## Work instruction
Within the records, find every line that includes the word "bottom" and copy it.

## Input for this task
=====
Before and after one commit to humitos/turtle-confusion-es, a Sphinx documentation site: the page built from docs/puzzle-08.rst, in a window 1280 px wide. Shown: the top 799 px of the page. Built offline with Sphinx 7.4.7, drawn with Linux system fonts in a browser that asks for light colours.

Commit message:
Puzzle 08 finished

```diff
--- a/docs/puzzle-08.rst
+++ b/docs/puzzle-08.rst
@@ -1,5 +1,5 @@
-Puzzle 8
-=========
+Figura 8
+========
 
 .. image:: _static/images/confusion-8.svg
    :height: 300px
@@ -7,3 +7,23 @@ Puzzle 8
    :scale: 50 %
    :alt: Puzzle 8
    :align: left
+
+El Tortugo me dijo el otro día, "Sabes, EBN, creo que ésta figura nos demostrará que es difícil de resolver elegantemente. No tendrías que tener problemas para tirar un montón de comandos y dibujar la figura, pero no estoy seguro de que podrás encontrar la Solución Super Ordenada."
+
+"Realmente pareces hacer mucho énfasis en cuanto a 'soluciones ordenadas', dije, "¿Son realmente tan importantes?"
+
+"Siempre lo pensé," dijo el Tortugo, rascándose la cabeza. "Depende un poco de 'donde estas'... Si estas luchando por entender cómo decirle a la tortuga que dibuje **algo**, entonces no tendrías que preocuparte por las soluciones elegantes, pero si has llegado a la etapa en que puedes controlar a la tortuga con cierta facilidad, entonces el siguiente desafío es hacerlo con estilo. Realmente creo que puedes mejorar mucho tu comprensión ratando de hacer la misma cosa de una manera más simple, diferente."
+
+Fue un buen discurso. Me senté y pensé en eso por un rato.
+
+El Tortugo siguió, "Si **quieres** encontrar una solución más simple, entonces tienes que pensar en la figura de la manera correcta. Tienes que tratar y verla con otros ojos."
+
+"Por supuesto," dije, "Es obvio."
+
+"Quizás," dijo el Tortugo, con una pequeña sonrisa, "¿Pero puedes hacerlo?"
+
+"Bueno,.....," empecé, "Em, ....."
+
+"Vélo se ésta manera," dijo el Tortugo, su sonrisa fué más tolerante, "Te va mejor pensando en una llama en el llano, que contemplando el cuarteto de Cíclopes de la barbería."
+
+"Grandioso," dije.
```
=====
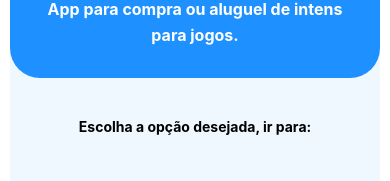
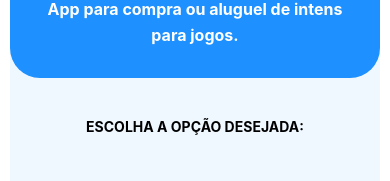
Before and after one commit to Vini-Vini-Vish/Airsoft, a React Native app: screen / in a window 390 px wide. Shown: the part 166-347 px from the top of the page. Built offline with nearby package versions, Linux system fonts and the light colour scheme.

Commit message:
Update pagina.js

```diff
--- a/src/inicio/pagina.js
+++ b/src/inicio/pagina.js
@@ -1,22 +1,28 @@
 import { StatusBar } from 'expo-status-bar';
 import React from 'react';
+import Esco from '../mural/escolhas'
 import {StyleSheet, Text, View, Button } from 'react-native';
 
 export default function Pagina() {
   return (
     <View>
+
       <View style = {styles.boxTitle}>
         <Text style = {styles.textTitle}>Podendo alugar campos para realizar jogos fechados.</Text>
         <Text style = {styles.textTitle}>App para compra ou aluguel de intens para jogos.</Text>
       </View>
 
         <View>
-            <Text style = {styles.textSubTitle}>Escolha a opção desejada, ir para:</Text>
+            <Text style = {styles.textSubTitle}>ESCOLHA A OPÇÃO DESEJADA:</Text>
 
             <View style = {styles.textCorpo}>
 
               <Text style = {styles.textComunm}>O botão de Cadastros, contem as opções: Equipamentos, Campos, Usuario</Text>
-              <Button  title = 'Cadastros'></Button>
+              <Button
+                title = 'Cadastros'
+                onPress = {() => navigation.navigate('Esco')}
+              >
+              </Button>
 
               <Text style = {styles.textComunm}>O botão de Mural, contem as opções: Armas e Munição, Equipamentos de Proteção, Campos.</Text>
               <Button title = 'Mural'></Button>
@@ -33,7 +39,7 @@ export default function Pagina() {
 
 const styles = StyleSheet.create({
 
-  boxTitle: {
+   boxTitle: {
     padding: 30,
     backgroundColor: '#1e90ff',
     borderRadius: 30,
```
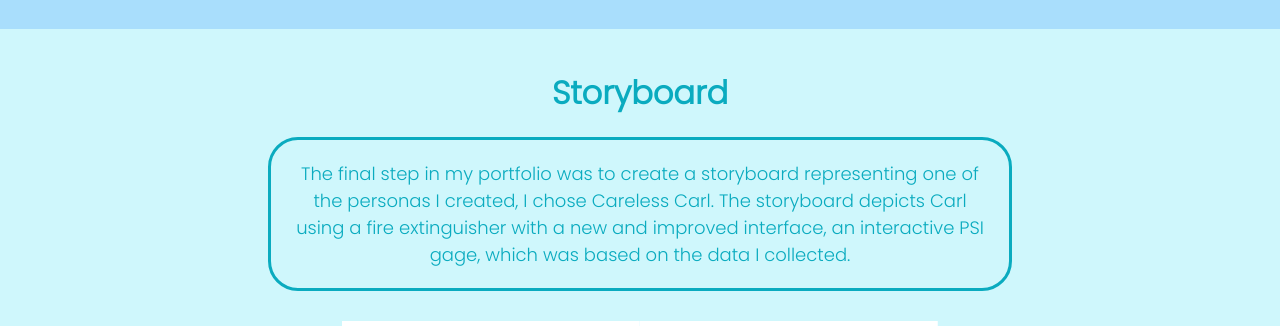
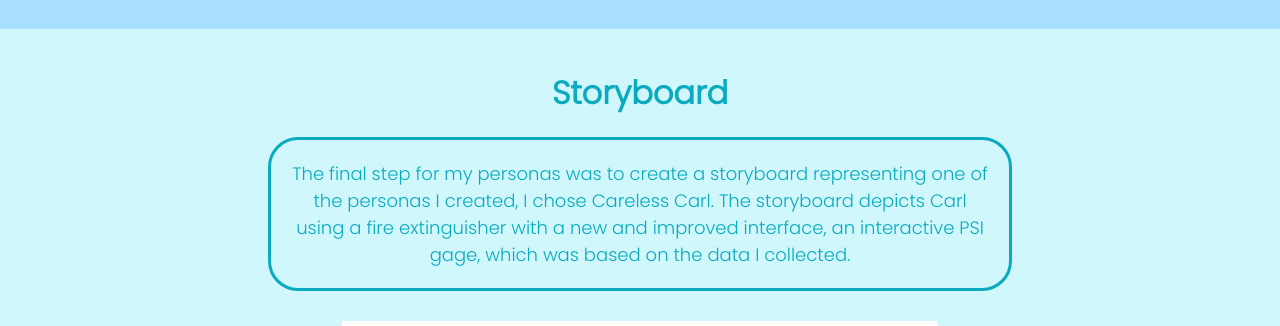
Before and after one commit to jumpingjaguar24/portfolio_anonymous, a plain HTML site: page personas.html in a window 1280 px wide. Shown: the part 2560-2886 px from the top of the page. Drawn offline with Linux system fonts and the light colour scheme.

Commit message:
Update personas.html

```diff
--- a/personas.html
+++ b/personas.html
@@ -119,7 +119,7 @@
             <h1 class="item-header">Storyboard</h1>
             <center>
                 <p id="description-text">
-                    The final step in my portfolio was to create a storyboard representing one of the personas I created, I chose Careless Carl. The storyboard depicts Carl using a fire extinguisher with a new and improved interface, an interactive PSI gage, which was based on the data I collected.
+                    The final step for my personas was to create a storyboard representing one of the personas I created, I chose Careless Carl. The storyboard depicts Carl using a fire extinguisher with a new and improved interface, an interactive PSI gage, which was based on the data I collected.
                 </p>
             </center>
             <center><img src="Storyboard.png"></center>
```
=====
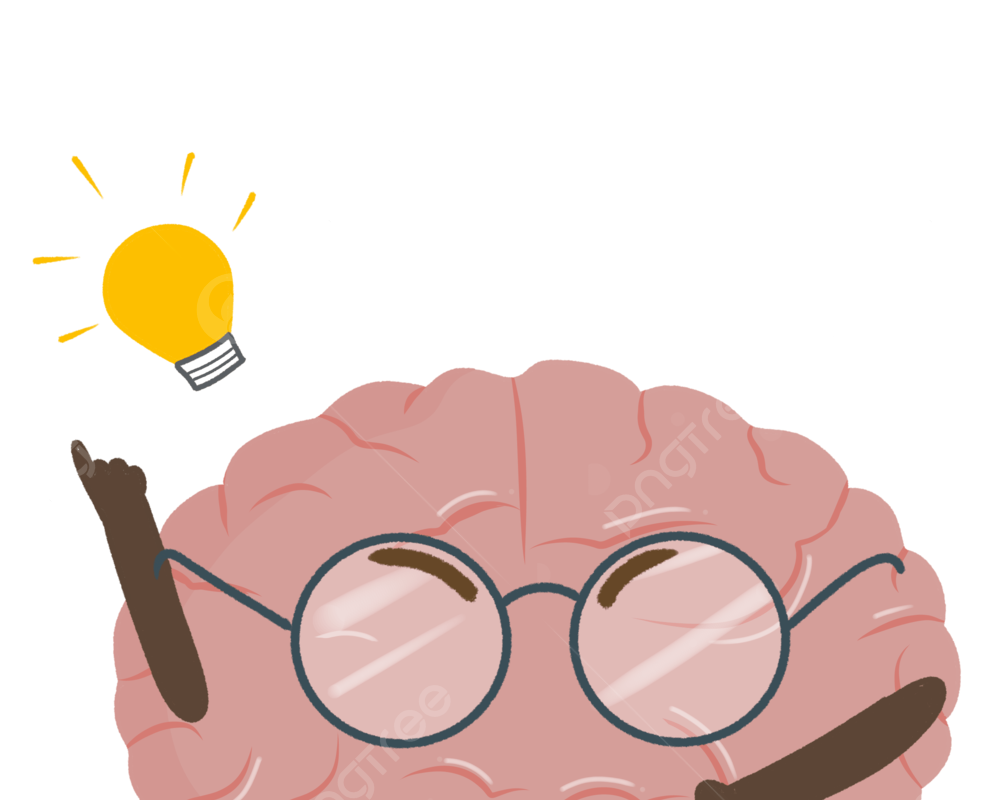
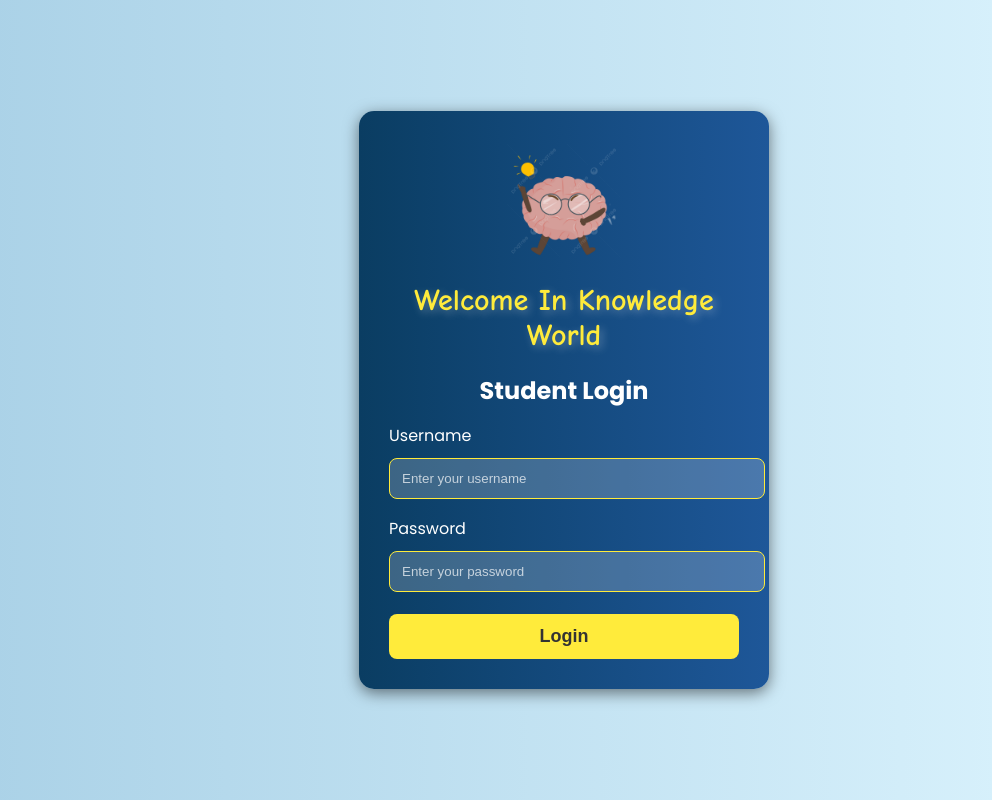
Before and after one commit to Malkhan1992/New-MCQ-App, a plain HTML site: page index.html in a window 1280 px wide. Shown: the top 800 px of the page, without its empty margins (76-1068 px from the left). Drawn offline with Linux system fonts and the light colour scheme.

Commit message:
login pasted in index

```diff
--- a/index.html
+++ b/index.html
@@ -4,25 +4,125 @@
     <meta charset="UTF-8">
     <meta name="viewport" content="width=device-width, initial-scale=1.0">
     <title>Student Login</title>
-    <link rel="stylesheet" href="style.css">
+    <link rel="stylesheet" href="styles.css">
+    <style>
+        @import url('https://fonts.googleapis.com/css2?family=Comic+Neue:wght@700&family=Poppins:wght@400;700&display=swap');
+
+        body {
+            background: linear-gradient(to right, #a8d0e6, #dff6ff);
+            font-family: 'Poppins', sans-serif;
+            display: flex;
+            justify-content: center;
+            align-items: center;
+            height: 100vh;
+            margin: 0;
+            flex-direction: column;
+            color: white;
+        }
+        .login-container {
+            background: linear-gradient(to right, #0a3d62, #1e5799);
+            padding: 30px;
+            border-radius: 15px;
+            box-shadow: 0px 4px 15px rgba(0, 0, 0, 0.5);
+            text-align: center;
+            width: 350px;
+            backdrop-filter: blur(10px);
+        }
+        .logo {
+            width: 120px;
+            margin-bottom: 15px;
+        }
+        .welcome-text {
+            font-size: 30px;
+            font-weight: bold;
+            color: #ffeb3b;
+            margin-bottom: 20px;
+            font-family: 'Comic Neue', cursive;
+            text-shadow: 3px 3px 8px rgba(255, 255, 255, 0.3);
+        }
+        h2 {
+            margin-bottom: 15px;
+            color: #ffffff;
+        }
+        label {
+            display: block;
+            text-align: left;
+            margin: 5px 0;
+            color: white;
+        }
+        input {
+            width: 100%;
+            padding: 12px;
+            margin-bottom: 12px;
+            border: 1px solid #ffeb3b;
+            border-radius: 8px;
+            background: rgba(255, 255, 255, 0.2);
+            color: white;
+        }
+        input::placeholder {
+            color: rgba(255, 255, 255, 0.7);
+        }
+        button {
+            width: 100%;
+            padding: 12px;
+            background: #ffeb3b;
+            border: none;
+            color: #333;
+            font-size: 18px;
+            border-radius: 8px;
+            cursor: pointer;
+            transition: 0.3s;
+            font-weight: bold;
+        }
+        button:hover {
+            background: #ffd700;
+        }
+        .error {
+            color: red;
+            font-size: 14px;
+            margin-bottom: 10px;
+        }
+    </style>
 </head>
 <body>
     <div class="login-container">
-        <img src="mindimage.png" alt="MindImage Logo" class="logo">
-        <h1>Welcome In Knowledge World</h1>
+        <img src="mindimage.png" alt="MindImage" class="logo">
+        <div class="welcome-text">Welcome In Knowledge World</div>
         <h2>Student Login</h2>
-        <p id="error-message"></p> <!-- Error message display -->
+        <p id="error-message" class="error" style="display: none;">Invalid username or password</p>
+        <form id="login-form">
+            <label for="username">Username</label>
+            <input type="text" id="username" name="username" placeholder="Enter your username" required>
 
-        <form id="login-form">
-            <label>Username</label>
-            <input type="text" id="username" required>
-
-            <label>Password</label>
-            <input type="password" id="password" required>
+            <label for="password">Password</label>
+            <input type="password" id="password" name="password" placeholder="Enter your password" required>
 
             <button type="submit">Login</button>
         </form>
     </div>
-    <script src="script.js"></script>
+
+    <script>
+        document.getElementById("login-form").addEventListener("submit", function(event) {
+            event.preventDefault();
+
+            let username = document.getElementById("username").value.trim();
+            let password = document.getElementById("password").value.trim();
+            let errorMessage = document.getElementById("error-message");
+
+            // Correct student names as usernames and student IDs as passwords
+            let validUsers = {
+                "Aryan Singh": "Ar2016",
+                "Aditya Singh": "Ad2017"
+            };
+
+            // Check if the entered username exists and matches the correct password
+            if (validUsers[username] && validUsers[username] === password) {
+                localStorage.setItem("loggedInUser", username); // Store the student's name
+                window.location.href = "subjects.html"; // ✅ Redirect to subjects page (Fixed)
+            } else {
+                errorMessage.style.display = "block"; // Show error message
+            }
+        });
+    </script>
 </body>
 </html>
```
=====
## Task response
+            margin-bottom: 15px;
+            margin-bottom: 20px;
+            margin-bottom: 15px;
+            margin-bottom: 12px;
+            margin-bottom: 10px;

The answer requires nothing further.